**What the task asks:** Look over the listing below and tally the lines in which the word "feel" turns up. Answer with the tally only.

**Data section:**
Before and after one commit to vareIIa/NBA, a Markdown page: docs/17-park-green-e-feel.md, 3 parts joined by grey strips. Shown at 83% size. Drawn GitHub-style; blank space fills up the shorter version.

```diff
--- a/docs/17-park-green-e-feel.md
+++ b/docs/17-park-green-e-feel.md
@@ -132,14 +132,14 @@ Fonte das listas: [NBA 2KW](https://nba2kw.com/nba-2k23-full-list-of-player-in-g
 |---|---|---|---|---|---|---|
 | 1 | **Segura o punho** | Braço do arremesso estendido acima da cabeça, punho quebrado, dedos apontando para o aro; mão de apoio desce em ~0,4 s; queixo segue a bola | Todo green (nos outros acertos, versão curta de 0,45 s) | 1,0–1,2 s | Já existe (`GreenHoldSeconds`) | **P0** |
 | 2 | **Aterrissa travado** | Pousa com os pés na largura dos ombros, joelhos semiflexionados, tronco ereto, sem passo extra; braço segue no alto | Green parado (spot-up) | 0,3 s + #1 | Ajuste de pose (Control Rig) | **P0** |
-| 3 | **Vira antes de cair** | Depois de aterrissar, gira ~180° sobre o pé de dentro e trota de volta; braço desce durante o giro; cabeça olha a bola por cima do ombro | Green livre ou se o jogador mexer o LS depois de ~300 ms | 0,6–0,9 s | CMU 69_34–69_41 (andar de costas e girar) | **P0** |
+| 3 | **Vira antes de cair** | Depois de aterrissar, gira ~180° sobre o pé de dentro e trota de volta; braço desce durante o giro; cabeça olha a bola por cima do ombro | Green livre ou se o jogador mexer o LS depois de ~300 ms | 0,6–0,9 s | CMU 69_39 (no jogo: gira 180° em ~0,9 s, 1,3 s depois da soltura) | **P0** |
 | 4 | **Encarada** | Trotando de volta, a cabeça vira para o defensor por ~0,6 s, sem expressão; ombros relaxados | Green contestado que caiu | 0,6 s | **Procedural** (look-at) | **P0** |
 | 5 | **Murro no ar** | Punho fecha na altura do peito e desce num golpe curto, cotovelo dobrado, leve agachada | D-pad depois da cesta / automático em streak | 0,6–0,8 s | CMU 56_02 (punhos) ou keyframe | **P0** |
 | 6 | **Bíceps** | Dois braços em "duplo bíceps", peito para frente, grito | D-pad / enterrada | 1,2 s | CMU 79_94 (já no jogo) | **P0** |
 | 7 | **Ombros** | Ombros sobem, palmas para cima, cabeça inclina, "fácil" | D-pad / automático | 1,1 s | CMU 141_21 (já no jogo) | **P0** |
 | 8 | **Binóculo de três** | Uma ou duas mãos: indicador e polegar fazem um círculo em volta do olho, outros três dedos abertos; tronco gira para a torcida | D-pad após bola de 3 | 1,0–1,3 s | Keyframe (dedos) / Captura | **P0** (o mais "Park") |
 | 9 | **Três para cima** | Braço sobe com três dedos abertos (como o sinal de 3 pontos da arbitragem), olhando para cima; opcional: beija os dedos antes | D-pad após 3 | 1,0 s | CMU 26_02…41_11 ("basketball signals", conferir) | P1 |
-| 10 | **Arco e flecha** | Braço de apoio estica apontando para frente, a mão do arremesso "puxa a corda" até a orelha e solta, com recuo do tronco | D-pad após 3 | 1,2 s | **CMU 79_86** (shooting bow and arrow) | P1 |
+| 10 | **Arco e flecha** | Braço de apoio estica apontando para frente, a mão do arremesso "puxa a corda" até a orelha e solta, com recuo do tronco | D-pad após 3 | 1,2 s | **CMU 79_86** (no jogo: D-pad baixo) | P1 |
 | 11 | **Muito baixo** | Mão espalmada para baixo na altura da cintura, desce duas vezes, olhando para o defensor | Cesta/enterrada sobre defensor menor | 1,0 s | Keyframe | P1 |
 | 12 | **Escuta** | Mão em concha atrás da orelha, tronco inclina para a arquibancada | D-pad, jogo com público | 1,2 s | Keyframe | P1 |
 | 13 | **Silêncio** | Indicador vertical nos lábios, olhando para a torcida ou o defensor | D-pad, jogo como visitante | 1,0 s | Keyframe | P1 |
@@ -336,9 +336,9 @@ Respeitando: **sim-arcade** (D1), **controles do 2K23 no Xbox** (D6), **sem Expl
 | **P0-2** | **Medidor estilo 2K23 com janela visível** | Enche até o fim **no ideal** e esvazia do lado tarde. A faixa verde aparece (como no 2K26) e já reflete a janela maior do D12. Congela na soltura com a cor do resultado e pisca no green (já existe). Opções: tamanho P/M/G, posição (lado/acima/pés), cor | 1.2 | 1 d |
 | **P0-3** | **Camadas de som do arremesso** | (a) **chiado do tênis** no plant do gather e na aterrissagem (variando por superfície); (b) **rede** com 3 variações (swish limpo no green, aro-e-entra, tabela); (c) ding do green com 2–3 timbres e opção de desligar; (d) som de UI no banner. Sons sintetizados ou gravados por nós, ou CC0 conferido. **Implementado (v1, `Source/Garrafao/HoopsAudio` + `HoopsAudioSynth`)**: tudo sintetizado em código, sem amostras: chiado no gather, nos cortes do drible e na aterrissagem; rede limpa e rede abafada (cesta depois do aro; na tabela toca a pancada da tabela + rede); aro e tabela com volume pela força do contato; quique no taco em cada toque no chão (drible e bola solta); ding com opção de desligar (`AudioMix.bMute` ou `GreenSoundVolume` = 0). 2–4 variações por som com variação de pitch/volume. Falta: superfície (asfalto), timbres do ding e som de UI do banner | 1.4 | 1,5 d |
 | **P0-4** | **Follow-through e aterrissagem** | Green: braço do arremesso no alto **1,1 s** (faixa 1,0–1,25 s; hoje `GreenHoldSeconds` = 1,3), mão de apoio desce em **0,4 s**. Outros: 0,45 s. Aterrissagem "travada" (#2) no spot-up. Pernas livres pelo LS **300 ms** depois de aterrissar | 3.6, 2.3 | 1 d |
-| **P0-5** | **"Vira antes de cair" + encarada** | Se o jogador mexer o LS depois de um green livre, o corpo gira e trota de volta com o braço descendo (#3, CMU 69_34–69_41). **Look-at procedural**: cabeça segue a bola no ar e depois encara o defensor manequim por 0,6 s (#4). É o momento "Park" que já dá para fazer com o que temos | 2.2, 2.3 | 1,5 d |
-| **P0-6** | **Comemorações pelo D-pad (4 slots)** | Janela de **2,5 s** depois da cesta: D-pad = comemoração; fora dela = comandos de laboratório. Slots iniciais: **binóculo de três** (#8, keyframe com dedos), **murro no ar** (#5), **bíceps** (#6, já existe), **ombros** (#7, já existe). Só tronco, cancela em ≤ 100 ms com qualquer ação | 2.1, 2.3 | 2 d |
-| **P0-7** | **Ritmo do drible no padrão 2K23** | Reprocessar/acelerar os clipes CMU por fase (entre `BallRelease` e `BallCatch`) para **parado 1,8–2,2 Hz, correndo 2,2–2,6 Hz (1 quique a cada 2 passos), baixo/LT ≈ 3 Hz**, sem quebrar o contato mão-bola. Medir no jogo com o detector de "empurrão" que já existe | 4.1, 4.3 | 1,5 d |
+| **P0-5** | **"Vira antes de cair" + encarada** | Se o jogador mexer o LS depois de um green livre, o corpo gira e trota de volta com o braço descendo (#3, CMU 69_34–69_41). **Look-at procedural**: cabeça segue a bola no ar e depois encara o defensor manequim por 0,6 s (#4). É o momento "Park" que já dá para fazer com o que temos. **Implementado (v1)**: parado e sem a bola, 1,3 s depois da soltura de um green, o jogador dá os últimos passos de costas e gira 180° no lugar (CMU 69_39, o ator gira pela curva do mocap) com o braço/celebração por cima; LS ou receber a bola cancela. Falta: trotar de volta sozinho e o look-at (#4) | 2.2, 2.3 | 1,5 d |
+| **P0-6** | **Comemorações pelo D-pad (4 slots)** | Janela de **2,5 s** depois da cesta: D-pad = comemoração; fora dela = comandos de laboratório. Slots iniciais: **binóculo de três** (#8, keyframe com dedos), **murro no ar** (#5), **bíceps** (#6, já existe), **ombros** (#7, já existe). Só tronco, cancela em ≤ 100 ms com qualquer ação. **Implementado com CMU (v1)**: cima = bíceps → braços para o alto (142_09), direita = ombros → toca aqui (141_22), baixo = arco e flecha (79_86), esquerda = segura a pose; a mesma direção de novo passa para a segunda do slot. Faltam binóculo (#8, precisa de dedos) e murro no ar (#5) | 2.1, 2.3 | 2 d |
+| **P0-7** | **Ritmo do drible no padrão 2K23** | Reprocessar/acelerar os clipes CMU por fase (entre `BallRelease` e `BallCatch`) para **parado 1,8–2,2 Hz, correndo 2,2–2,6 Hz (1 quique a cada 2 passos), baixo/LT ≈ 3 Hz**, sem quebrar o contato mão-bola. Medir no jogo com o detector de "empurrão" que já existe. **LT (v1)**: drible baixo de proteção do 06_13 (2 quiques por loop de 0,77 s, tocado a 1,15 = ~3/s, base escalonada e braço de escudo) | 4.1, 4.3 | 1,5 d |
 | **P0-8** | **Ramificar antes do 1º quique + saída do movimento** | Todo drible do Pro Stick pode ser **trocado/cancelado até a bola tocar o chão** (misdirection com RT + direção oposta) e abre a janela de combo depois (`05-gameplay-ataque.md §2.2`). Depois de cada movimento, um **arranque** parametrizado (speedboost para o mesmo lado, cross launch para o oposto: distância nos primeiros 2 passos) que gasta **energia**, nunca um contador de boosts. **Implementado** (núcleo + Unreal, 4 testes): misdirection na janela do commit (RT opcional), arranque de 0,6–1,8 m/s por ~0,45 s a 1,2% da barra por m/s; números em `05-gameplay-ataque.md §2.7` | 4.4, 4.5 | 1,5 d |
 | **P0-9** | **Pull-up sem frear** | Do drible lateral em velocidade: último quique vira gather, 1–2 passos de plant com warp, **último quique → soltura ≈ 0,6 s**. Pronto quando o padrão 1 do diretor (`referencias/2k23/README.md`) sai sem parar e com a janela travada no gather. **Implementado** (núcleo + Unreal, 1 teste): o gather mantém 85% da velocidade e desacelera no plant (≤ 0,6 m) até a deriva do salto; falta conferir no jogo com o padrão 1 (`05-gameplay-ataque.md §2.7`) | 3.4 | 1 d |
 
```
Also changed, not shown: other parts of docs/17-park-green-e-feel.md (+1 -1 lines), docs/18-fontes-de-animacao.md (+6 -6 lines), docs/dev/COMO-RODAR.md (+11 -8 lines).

**Solution to the problem:** 4